====== Information shown

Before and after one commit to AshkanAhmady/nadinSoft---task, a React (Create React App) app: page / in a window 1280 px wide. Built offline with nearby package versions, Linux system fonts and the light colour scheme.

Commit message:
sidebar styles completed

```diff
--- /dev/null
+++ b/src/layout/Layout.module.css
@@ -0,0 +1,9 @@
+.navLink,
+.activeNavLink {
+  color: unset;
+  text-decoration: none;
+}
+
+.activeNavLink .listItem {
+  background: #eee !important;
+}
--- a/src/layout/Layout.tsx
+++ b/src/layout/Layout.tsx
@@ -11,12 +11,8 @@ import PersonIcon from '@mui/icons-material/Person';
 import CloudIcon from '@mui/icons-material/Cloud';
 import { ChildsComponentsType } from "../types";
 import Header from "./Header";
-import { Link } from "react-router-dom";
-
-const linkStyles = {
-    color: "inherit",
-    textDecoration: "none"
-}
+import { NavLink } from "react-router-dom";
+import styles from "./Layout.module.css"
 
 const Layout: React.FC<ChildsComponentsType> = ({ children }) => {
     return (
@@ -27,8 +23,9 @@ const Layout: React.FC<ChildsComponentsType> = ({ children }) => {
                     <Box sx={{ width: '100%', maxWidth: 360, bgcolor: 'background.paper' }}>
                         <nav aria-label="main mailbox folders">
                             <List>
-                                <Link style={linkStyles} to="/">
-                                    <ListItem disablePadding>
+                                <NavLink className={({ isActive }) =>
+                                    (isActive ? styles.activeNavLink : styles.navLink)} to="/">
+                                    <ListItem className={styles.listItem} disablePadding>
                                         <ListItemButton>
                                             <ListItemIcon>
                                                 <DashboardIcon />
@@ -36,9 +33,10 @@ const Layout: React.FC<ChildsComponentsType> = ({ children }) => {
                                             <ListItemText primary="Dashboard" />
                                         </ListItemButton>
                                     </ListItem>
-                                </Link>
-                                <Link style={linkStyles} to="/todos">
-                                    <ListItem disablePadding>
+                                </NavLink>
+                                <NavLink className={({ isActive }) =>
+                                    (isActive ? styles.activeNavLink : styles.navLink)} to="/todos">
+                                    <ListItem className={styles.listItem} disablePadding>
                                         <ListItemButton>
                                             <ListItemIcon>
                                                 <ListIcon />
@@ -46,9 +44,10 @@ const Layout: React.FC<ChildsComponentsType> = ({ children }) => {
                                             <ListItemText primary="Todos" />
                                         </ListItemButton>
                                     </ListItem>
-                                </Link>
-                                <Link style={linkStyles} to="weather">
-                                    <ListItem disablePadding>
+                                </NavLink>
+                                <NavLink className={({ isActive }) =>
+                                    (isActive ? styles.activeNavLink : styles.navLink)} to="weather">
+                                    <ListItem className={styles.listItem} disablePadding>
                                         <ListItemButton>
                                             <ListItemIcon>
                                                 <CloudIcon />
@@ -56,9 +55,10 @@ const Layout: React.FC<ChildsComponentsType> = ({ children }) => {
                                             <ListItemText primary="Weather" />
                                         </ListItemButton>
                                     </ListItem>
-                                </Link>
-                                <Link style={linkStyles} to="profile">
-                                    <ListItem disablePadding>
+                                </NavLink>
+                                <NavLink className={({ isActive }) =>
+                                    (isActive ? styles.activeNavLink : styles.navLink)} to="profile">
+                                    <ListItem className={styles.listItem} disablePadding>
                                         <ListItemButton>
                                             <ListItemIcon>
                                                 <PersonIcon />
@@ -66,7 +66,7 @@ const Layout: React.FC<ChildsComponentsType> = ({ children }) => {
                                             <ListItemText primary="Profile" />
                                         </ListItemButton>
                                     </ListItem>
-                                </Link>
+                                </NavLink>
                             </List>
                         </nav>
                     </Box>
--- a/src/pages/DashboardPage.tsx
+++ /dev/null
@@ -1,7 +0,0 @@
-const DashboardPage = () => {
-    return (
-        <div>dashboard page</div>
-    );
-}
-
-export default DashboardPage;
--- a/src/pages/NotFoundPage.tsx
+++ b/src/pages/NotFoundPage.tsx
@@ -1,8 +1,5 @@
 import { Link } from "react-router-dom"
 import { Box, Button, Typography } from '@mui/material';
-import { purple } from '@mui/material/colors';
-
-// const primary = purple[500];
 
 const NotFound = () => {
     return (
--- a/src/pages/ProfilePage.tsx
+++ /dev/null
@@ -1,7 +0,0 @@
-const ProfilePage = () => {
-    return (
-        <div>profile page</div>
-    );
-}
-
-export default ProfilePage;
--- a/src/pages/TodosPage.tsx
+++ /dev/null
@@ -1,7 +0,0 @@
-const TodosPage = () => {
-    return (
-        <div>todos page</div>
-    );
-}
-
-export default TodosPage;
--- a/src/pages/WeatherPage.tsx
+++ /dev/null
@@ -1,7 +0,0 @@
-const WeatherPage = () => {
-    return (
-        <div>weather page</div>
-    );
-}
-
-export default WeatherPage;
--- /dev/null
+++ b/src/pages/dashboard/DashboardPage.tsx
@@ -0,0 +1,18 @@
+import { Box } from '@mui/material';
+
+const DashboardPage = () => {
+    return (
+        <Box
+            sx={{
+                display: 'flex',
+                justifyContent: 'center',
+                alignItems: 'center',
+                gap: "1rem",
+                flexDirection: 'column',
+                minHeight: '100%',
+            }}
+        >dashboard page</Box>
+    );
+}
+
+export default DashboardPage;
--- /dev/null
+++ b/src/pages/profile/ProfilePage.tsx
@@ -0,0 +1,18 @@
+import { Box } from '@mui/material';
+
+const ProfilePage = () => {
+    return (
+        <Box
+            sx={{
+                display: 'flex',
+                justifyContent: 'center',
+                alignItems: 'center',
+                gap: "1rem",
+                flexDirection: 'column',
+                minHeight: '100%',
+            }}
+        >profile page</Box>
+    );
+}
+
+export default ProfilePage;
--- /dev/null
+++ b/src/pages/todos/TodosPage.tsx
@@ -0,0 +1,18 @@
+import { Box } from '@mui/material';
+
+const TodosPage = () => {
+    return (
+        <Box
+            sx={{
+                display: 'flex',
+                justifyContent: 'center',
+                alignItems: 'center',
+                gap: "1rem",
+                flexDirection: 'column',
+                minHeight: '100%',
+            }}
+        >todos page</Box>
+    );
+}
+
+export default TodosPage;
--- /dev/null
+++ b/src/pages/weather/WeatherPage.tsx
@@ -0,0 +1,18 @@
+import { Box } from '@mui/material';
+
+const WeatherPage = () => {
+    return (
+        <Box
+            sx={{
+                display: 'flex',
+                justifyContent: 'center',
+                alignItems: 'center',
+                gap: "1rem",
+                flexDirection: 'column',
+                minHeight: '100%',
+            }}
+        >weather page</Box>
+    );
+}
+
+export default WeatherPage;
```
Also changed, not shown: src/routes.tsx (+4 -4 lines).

============

- _Task goal_
An exact repeat of all the records is required.

- _Answer to this task_
Before and after one commit to AshkanAhmady/nadinSoft---task, a React (Create React App) app: page / in a window 1280 px wide. Built offline with nearby package versions, Linux system fonts and the light colour scheme.

Commit message:
sidebar styles completed

```diff
--- /dev/null
+++ b/src/layout/Layout.module.css
@@ -0,0 +1,9 @@
+.navLink,
+.activeNavLink {
+  color: unset;
+  text-decoration: none;
+}
+
+.activeNavLink .listItem {
+  background: #eee !important;
+}
--- a/src/layout/Layout.tsx
+++ b/src/layout/Layout.tsx
@@ -11,12 +11,8 @@ import PersonIcon from '@mui/icons-material/Person';
 import CloudIcon from '@mui/icons-material/Cloud';
 import { ChildsComponentsType } from "../types";
 import Header from "./Header";
-import { Link } from "react-router-dom";
-
-const linkStyles = {
-    color: "inherit",
-    textDecoration: "none"
-}
+import { NavLink } from "react-router-dom";
+import styles from "./Layout.module.css"
 
 const Layout: React.FC<ChildsComponentsType> = ({ children }) => {
     return (
@@ -27,8 +23,9 @@ const Layout: React.FC<ChildsComponentsType> = ({ children }) => {
                     <Box sx={{ width: '100%', maxWidth: 360, bgcolor: 'background.paper' }}>
                         <nav aria-label="main mailbox folders">
                             <List>
-                                <Link style={linkStyles} to="/">
-                                    <ListItem disablePadding>
+                                <NavLink className={({ isActive }) =>
+                                    (isActive ? styles.activeNavLink : styles.navLink)} to="/">
+                                    <ListItem className={styles.listItem} disablePadding>
                                         <ListItemButton>
                                             <ListItemIcon>
                                                 <DashboardIcon />
@@ -36,9 +33,10 @@ const Layout: React.FC<ChildsComponentsType> = ({ children }) => {
                                             <ListItemText primary="Dashboard" />
                                         </ListItemButton>
                                     </ListItem>
-                                </Link>
-                                <Link style={linkStyles} to="/todos">
-                                    <ListItem disablePadding>
+                                </NavLink>
+                                <NavLink className={({ isActive }) =>
+                                    (isActive ? styles.activeNavLink : styles.navLink)} to="/todos">
+                                    <ListItem className={styles.listItem} disablePadding>
                                         <ListItemButton>
                                             <ListItemIcon>
                                                 <ListIcon />
@@ -46,9 +44,10 @@ const Layout: React.FC<ChildsComponentsType> = ({ children }) => {
                                             <ListItemText primary="Todos" />
                                         </ListItemButton>
                                     </ListItem>
-                                </Link>
-                                <Link style={linkStyles} to="weather">
-                                    <ListItem disablePadding>
+                                </NavLink>
+                                <NavLink className={({ isActive }) =>
+                                    (isActive ? styles.activeNavLink : styles.navLink)} to="weather">
+                                    <ListItem className={styles.listItem} disablePadding>
                                         <ListItemButton>
                                             <ListItemIcon>
                                                 <CloudIcon />
@@ -56,9 +55,10 @@ const Layout: React.FC<ChildsComponentsType> = ({ children }) => {
                                             <ListItemText primary="Weather" />
                                         </ListItemButton>
                                     </ListItem>
-                                </Link>
-                                <Link style={linkStyles} to="profile">
-                                    <ListItem disablePadding>
+                                </NavLink>
+                                <NavLink className={({ isActive }) =>
+                                    (isActive ? styles.activeNavLink : styles.navLink)} to="profile">
+                                    <ListItem className={styles.listItem} disablePadding>
                                         <ListItemButton>
                                             <ListItemIcon>
                                                 <PersonIcon />
@@ -66,7 +66,7 @@ const Layout: React.FC<ChildsComponentsType> = ({ children }) => {
                                             <ListItemText primary="Profile" />
                                         </ListItemButton>
                                     </ListItem>
-                                </Link>
+                                </NavLink>
                             </List>
                         </nav>
                     </Box>
--- a/src/pages/DashboardPage.tsx
+++ /dev/null
@@ -1,7 +0,0 @@
-const DashboardPage = () => {
-    return (
-        <div>dashboard page</div>
-    );
-}
-
-export default DashboardPage;
--- a/src/pages/NotFoundPage.tsx
+++ b/src/pages/NotFoundPage.tsx
@@ -1,8 +1,5 @@
 import { Link } from "react-router-dom"
 import { Box, Button, Typography } from '@mui/material';
-import { purple } from '@mui/material/colors';
-
-// const primary = purple[500];
 
 const NotFound = () => {
     return (
--- a/src/pages/ProfilePage.tsx
+++ /dev/null
@@ -1,7 +0,0 @@
-const ProfilePage = () => {
-    return (
-        <div>profile page</div>
-    );
-}
-
-export default ProfilePage;
--- a/src/pages/TodosPage.tsx
+++ /dev/null
@@ -1,7 +0,0 @@
-const TodosPage = () => {
-    return (
-        <div>todos page</div>
-    );
-}
-
-export default TodosPage;
--- a/src/pages/WeatherPage.tsx
+++ /dev/null
@@ -1,7 +0,0 @@
-const WeatherPage = () => {
-    return (
-        <div>weather page</div>
-    );
-}
-
-export default WeatherPage;
--- /dev/null
+++ b/src/pages/dashboard/DashboardPage.tsx
@@ -0,0 +1,18 @@
+import { Box } from '@mui/material';
+
+const DashboardPage = () => {
+    return (
+        <Box
+            sx={{
+                display: 'flex',
+                justifyContent: 'center',
+                alignItems: 'center',
+                gap: "1rem",
+                flexDirection: 'column',
+                minHeight: '100%',
+            }}
+        >dashboard page</Box>
+    );
+}
+
+export default DashboardPage;
--- /dev/null
+++ b/src/pages/profile/ProfilePage.tsx
@@ -0,0 +1,18 @@
+import { Box } from '@mui/material';
+
+const ProfilePage = () => {
+    return (
+        <Box
+            sx={{
+                display: 'flex',
+                justifyContent: 'center',
+                alignItems: 'center',
+                gap: "1rem",
+                flexDirection: 'column',
+                minHeight: '100%',
+            }}
+        >profile page</Box>
+    );
+}
+
+export default ProfilePage;
--- /dev/null
+++ b/src/pages/todos/TodosPage.tsx
@@ -0,0 +1,18 @@
+import { Box } from '@mui/material';
+
+const TodosPage = () => {
+    return (
+        <Box
+            sx={{
+                display: 'flex',
+                justifyContent: 'center',
+                alignItems: 'center',
+                gap: "1rem",
+                flexDirection: 'column',
+                minHeight: '100%',
+            }}
+        >todos page</Box>
+    );
+}
+
+export default TodosPage;
--- /dev/null
+++ b/src/pages/weather/WeatherPage.tsx
@@ -0,0 +1,18 @@
+import { Box } from '@mui/material';
+
+const WeatherPage = () => {
+    return (
+        <Box
+            sx={{
+                display: 'flex',
+                justifyContent: 'center',
+                alignItems: 'center',
+                gap: "1rem",
+                flexDirection: 'column',
+                minHeight: '100%',
+            }}
+        >weather page</Box>
+    );
+}
+
+export default WeatherPage;
```
Also changed, not shown: src/routes.tsx (+4 -4 lines).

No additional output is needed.